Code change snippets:
--------

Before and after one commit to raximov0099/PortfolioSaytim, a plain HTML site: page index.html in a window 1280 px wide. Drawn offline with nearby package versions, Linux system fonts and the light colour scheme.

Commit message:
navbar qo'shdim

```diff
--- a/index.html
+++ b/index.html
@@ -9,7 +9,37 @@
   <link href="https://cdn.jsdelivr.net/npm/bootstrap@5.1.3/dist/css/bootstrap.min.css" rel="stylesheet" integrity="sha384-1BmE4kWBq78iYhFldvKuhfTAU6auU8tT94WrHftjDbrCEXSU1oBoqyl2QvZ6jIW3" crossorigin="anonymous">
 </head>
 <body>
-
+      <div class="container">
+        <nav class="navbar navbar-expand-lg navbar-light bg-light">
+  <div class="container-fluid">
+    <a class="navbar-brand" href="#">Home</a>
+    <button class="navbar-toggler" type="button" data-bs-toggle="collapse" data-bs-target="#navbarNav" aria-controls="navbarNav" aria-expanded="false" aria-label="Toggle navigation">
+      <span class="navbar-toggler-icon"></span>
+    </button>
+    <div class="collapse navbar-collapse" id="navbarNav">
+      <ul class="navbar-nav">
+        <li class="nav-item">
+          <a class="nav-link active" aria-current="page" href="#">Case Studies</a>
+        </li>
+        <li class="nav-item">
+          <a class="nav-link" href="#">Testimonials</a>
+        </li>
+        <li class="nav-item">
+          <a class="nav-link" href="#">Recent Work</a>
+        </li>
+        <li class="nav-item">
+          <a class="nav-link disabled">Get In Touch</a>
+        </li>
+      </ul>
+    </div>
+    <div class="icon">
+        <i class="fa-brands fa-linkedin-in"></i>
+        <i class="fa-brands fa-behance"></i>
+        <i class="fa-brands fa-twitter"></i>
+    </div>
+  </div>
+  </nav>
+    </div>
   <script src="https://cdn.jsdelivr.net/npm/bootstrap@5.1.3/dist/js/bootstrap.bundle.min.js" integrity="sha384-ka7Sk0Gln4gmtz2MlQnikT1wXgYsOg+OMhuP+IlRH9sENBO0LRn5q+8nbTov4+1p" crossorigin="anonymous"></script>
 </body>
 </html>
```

--------

**Work item:**
Check each line above for the word "html". Then state how many lines contain it, and nothing more.

**Reply:**
4